"Our supply chain is very short and very transparent, while other supply chains go through many traders and wholesalers. We also have close relationships with both our growers and our customers, which has been an important factor in our growth."
Ms Boggiss said Heilala had always paid its growers above the market price.
She emphasised that the cost per serving was minimal, given that vanilla might make up only 1 per cent of a product.
"But large price fluctuations are damaging to the industry, and we don't want manufacturers to have an excuse to not use pure vanilla."
Heilala has scored a number of successes recently with high-profile deals to add vanilla to products such as Whittaker's Chocolate and Lewis Road Creamery milk and icecream.
Lewis Road Creamery chief executive Peter Cullinaire said vanilla was a highly concentrated essence.

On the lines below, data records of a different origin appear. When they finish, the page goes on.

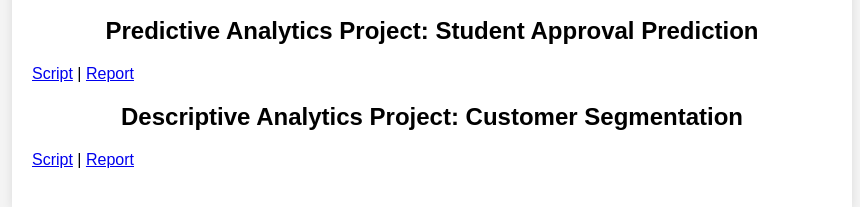
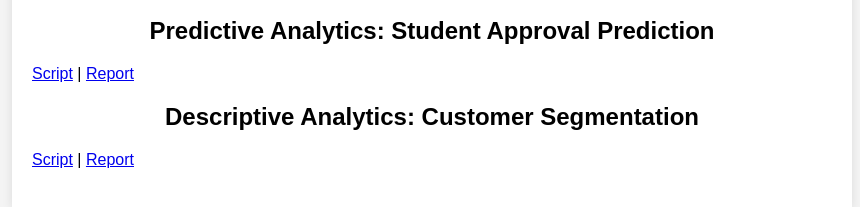
Before and after one commit to tomasgoncalves1/tomasgoncalves1.github.io, a plain HTML site: page index.html in a window 1280 px wide. Shown: the part 193-400 px from the top of the page, without its empty margins (208-1068 px from the left). Drawn offline with Linux system fonts and the light colour scheme.

Commit message:
Uploading

```diff
--- a/index.html
+++ b/index.html
@@ -34,11 +34,11 @@
             <p>Skills: Python, Machine Learning, SQL, R, PowerBI, Excel</p>
         </div>
         <div class="project">
-            <h2>Predictive Analytics Project: Student Approval Prediction</h2>
-            <p><a href="Machine Learning Projects\Supervised learning - Predictive analysis\Predictive Analytics script.ipynb">Script</a> | <a href="Machine Learning Projects\Supervised learning - Predictive analysis\Predictive Analytics report.pdf">Report</a></p>
+            <h2>Predictive Analytics: Student Approval Prediction</h2>
+            <p><a href="Machine Learning Projects\Supervised learning - Predictive analysis\Script">Script</a> | <a href="Machine Learning Projects\Supervised learning - Predictive analysis\Predictive Analytics report.pdf">Report</a></p>
         </div>
         <div class="project">
-            <h2>Descriptive Analytics Project: Customer Segmentation</h2>
+            <h2>Descriptive Analytics: Customer Segmentation</h2>
             <p><a href="Machine Learning Projects\Unsupervised learning - Customer segmentation\Customer Segmentation script.ipynb">Script</a> | <a href="Machine Learning Projects\Unsupervised learning - Customer segmentation\Customer Segmentation report.pdf">Report</a></p>
         </div>
     </div>
```
Also changed, not shown: Machine Learning Projects/Supervised learning - Predictive analysis/Script/data/Project_test_dataset.csv (renamed from Machine Learning Projects/Supervised learning - Predictive analysis/data/Project_test_dataset.csv), Machine Learning Projects/Supervised learning - Predictive analysis/Script/data/Project_train_dataset.csv (renamed from Machine Learning Projects/Supervised learning - Predictive analysis/data/Project_train_dataset.csv), 1 other file.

"Very little volume is required to add flavour. In terms of impact on overall pricing, it's not too dramatic. We wouldn't look to pass that price on. My personal view is that companies like Heilala need to pass on pricing increases when they're impacted as significantly as they are."